Type out the full set of entries again, unchanged.

Provided records: Begin

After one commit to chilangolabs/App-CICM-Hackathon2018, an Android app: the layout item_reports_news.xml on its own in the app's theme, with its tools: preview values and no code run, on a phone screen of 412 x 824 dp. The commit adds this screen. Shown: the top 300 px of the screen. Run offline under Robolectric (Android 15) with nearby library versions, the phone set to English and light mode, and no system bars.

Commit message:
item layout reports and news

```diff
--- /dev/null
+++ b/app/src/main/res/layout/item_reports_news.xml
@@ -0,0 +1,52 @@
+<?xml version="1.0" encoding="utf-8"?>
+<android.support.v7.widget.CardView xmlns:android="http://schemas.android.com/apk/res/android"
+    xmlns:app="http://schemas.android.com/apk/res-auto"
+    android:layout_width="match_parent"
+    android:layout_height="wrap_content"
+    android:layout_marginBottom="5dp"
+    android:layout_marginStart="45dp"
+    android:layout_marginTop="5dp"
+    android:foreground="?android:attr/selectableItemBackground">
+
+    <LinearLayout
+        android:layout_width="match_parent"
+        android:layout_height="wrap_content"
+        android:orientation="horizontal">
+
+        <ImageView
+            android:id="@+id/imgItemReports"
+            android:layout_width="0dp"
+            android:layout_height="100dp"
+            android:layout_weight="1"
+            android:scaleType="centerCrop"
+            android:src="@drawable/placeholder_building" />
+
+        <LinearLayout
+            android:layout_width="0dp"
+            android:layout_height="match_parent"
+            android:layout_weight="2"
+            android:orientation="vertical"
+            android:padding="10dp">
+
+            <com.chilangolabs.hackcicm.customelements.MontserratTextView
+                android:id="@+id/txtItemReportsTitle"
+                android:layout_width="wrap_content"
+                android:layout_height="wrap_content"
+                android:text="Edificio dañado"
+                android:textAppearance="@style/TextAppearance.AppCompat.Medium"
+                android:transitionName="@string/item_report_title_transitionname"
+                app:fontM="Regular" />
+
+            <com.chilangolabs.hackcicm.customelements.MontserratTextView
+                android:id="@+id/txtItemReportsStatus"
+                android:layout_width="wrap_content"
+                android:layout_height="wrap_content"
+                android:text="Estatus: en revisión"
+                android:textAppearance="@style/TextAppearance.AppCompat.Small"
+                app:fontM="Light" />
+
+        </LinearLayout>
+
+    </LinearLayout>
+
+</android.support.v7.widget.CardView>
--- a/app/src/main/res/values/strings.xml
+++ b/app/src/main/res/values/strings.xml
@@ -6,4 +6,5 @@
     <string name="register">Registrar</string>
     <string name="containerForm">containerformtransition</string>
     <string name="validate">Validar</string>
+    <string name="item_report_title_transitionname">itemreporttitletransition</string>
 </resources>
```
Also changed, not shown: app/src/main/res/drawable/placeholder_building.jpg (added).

Provided records: End

> [Exercise output]:
After one commit to chilangolabs/App-CICM-Hackathon2018, an Android app: the layout item_reports_news.xml on its own in the app's theme, with its tools: preview values and no code run, on a phone screen of 412 x 824 dp. The commit adds this screen. Shown: the top 300 px of the screen. Run offline under Robolectric (Android 15) with nearby library versions, the phone set to English and light mode, and no system bars.

Commit message:
item layout reports and news

```diff
--- /dev/null
+++ b/app/src/main/res/layout/item_reports_news.xml
@@ -0,0 +1,52 @@
+<?xml version="1.0" encoding="utf-8"?>
+<android.support.v7.widget.CardView xmlns:android="http://schemas.android.com/apk/res/android"
+    xmlns:app="http://schemas.android.com/apk/res-auto"
+    android:layout_width="match_parent"
+    android:layout_height="wrap_content"
+    android:layout_marginBottom="5dp"
+    android:layout_marginStart="45dp"
+    android:layout_marginTop="5dp"
+    android:foreground="?android:attr/selectableItemBackground">
+
+    <LinearLayout
+        android:layout_width="match_parent"
+        android:layout_height="wrap_content"
+        android:orientation="horizontal">
+
+        <ImageView
+            android:id="@+id/imgItemReports"
+            android:layout_width="0dp"
+            android:layout_height="100dp"
+            android:layout_weight="1"
+            android:scaleType="centerCrop"
+            android:src="@drawable/placeholder_building" />
+
+        <LinearLayout
+            android:layout_width="0dp"
+            android:layout_height="match_parent"
+            android:layout_weight="2"
+            android:orientation="vertical"
+            android:padding="10dp">
+
+            <com.chilangolabs.hackcicm.customelements.MontserratTextView
+                android:id="@+id/txtItemReportsTitle"
+                android:layout_width="wrap_content"
+                android:layout_height="wrap_content"
+                android:text="Edificio dañado"
+                android:textAppearance="@style/TextAppearance.AppCompat.Medium"
+                android:transitionName="@string/item_report_title_transitionname"
+                app:fontM="Regular" />
+
+            <com.chilangolabs.hackcicm.customelements.MontserratTextView
+                android:id="@+id/txtItemReportsStatus"
+                android:layout_width="wrap_content"
+                android:layout_height="wrap_content"
+                android:text="Estatus: en revisión"
+                android:textAppearance="@style/TextAppearance.AppCompat.Small"
+                app:fontM="Light" />
+
+        </LinearLayout>
+
+    </LinearLayout>
+
+</android.support.v7.widget.CardView>
--- a/app/src/main/res/values/strings.xml
+++ b/app/src/main/res/values/strings.xml
@@ -6,4 +6,5 @@
     <string name="register">Registrar</string>
     <string name="containerForm">containerformtransition</string>
     <string name="validate">Validar</string>
+    <string name="item_report_title_transitionname">itemreporttitletransition</string>
 </resources>
```
Also changed, not shown: app/src/main/res/drawable/placeholder_building.jpg (added).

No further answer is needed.